Collected data entries:
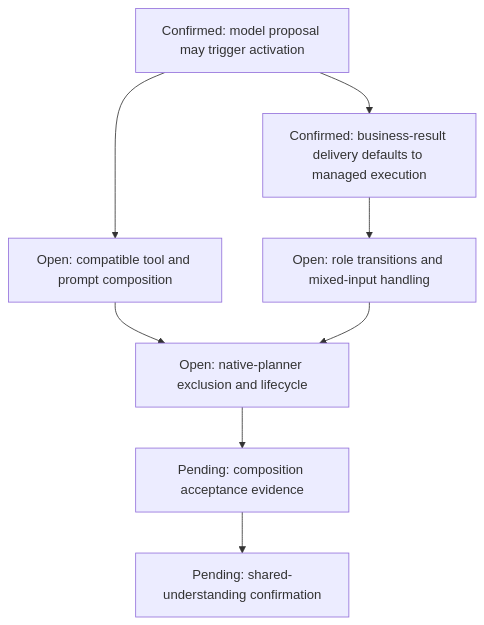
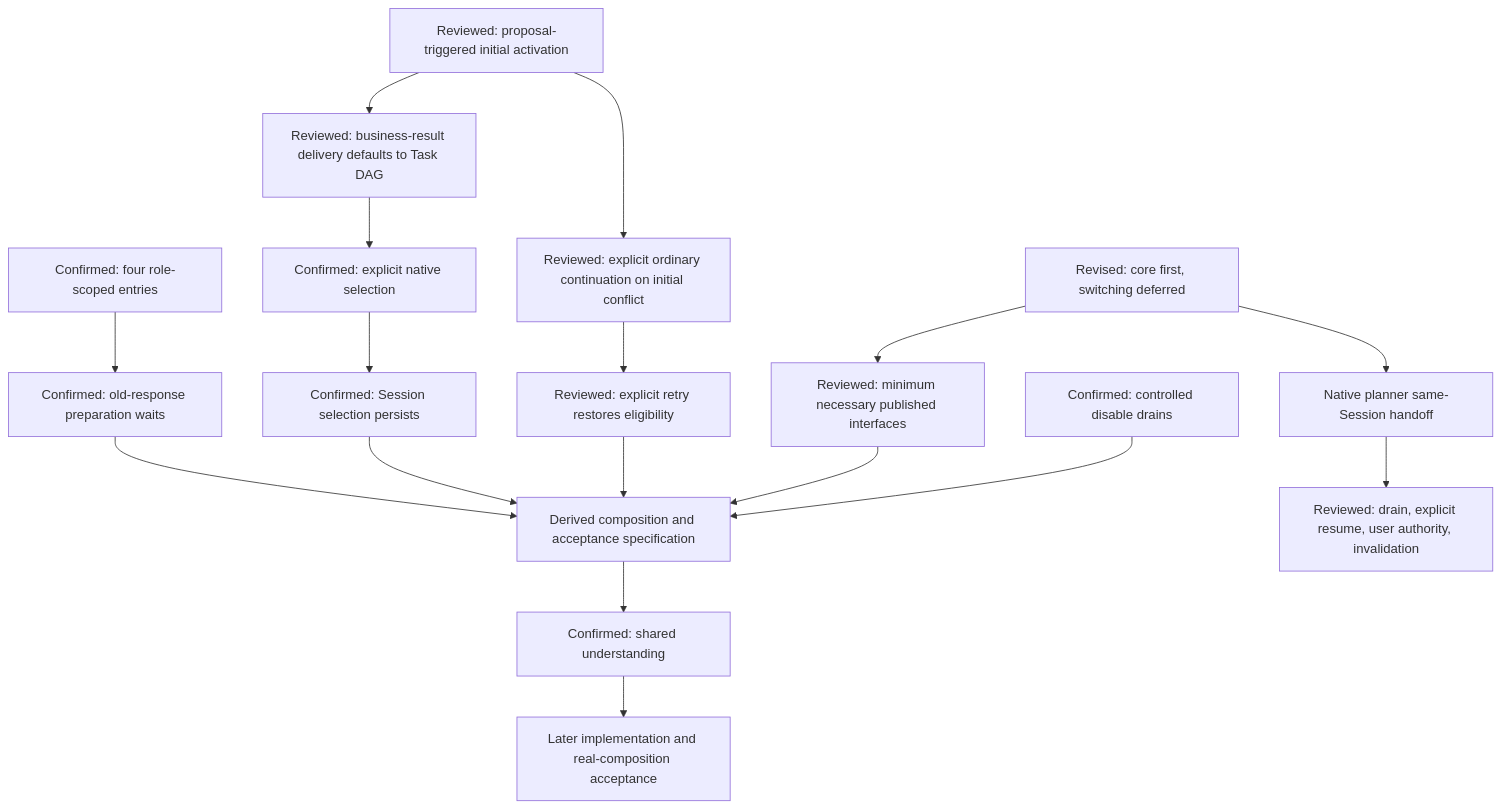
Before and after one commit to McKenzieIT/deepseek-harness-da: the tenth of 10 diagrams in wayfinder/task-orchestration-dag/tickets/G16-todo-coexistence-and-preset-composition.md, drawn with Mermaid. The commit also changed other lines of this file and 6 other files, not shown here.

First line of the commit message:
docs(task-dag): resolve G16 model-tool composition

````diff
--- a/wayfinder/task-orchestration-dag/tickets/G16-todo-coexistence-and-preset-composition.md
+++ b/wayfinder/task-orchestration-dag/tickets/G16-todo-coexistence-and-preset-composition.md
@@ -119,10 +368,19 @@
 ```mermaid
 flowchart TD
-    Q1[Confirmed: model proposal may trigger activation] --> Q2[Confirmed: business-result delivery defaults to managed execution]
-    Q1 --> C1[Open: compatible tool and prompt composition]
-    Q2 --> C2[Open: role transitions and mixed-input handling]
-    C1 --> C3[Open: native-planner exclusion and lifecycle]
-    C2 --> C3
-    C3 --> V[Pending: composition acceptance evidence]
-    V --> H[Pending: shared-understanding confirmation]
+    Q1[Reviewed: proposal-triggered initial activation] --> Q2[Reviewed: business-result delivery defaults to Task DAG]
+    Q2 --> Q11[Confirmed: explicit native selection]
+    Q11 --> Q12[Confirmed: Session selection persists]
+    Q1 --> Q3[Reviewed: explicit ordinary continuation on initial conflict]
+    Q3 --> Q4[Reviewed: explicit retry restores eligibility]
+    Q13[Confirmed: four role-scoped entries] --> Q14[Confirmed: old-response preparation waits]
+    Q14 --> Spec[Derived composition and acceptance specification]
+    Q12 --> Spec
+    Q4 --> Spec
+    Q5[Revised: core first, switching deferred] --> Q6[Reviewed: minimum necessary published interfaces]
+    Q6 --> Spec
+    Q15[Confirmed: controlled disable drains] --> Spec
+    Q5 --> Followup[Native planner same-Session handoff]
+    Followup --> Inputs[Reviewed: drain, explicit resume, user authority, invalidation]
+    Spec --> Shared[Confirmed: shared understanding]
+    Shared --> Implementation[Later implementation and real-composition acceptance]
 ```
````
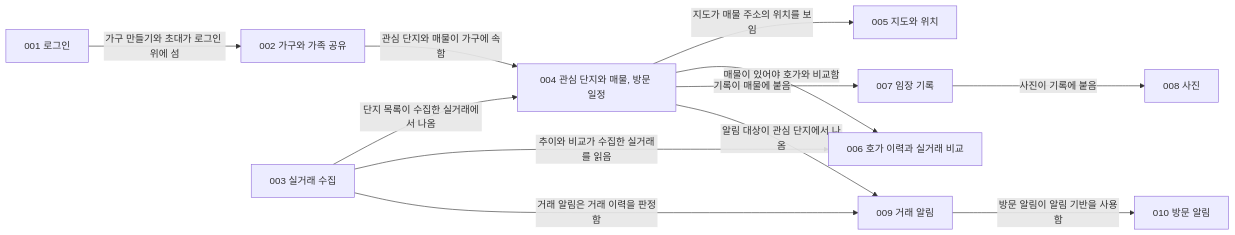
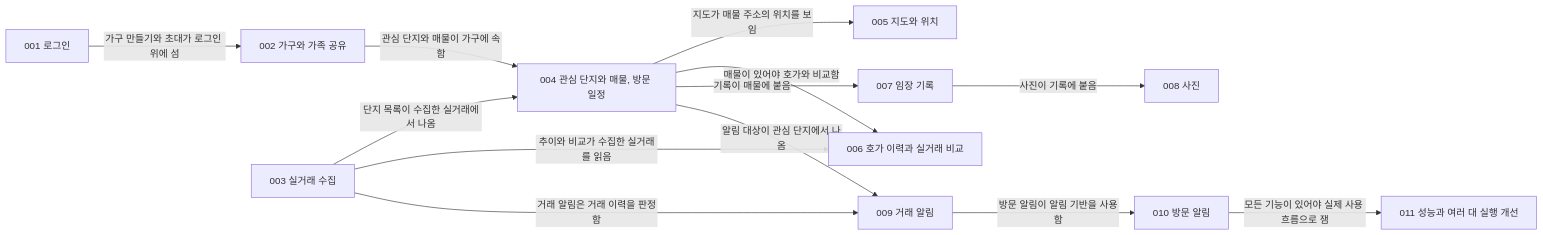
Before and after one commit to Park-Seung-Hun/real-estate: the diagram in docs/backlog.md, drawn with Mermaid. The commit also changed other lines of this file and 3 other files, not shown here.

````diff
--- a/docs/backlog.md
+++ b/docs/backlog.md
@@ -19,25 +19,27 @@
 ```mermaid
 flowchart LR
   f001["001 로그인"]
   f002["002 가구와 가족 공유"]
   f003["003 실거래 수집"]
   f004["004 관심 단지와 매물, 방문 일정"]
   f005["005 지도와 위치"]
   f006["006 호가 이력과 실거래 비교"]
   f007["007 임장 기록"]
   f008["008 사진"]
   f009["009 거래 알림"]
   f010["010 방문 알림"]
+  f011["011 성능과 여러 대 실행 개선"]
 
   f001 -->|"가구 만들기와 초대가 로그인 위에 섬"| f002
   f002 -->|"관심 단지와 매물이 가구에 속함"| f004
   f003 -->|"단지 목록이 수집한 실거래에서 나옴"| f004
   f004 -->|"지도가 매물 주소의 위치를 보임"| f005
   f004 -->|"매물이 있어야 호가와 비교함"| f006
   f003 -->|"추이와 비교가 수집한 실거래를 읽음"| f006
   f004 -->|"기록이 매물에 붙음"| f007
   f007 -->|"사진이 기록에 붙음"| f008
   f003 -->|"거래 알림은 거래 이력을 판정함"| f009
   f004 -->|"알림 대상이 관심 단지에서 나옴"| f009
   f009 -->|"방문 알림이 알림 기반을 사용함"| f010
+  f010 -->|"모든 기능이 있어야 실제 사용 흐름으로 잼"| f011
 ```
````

▸ Problem description: Set every line of the records down again exactly, and exclude all pictures.

▸ Exercise answer:
Before and after one commit to McKenzieIT/deepseek-harness-da: the tenth of 10 diagrams in wayfinder/task-orchestration-dag/tickets/G16-todo-coexistence-and-preset-composition.md, drawn with Mermaid. The commit also changed other lines of this file and 6 other files, not shown here.

First line of the commit message:
docs(task-dag): resolve G16 model-tool composition

````diff
--- a/wayfinder/task-orchestration-dag/tickets/G16-todo-coexistence-and-preset-composition.md
+++ b/wayfinder/task-orchestration-dag/tickets/G16-todo-coexistence-and-preset-composition.md
@@ -119,10 +368,19 @@
 ```mermaid
 flowchart TD
-    Q1[Confirmed: model proposal may trigger activation] --> Q2[Confirmed: business-result delivery defaults to managed execution]
-    Q1 --> C1[Open: compatible tool and prompt composition]
-    Q2 --> C2[Open: role transitions and mixed-input handling]
-    C1 --> C3[Open: native-planner exclusion and lifecycle]
-    C2 --> C3
-    C3 --> V[Pending: composition acceptance evidence]
-    V --> H[Pending: shared-understanding confirmation]
+    Q1[Reviewed: proposal-triggered initial activation] --> Q2[Reviewed: business-result delivery defaults to Task DAG]
+    Q2 --> Q11[Confirmed: explicit native selection]
+    Q11 --> Q12[Confirmed: Session selection persists]
+    Q1 --> Q3[Reviewed: explicit ordinary continuation on initial conflict]
+    Q3 --> Q4[Reviewed: explicit retry restores eligibility]
+    Q13[Confirmed: four role-scoped entries] --> Q14[Confirmed: old-response preparation waits]
+    Q14 --> Spec[Derived composition and acceptance specification]
+    Q12 --> Spec
+    Q4 --> Spec
+    Q5[Revised: core first, switching deferred] --> Q6[Reviewed: minimum necessary published interfaces]
+    Q6 --> Spec
+    Q15[Confirmed: controlled disable drains] --> Spec
+    Q5 --> Followup[Native planner same-Session handoff]
+    Followup --> Inputs[Reviewed: drain, explicit resume, user authority, invalidation]
+    Spec --> Shared[Confirmed: shared understanding]
+    Shared --> Implementation[Later implementation and real-composition acceptance]
 ```
````
Before and after one commit to Park-Seung-Hun/real-estate: the diagram in docs/backlog.md, drawn with Mermaid. The commit also changed other lines of this file and 3 other files, not shown here.

````diff
--- a/docs/backlog.md
+++ b/docs/backlog.md
@@ -19,25 +19,27 @@
 ```mermaid
 flowchart LR
   f001["001 로그인"]
   f002["002 가구와 가족 공유"]
   f003["003 실거래 수집"]
   f004["004 관심 단지와 매물, 방문 일정"]
   f005["005 지도와 위치"]
   f006["006 호가 이력과 실거래 비교"]
   f007["007 임장 기록"]
   f008["008 사진"]
   f009["009 거래 알림"]
   f010["010 방문 알림"]
+  f011["011 성능과 여러 대 실행 개선"]
 
   f001 -->|"가구 만들기와 초대가 로그인 위에 섬"| f002
   f002 -->|"관심 단지와 매물이 가구에 속함"| f004
   f003 -->|"단지 목록이 수집한 실거래에서 나옴"| f004
   f004 -->|"지도가 매물 주소의 위치를 보임"| f005
   f004 -->|"매물이 있어야 호가와 비교함"| f006
   f003 -->|"추이와 비교가 수집한 실거래를 읽음"| f006
   f004 -->|"기록이 매물에 붙음"| f007
   f007 -->|"사진이 기록에 붙음"| f008
   f003 -->|"거래 알림은 거래 이력을 판정함"| f009
   f004 -->|"알림 대상이 관심 단지에서 나옴"| f009
   f009 -->|"방문 알림이 알림 기반을 사용함"| f010
+  f010 -->|"모든 기능이 있어야 실제 사용 흐름으로 잼"| f011
 ```
````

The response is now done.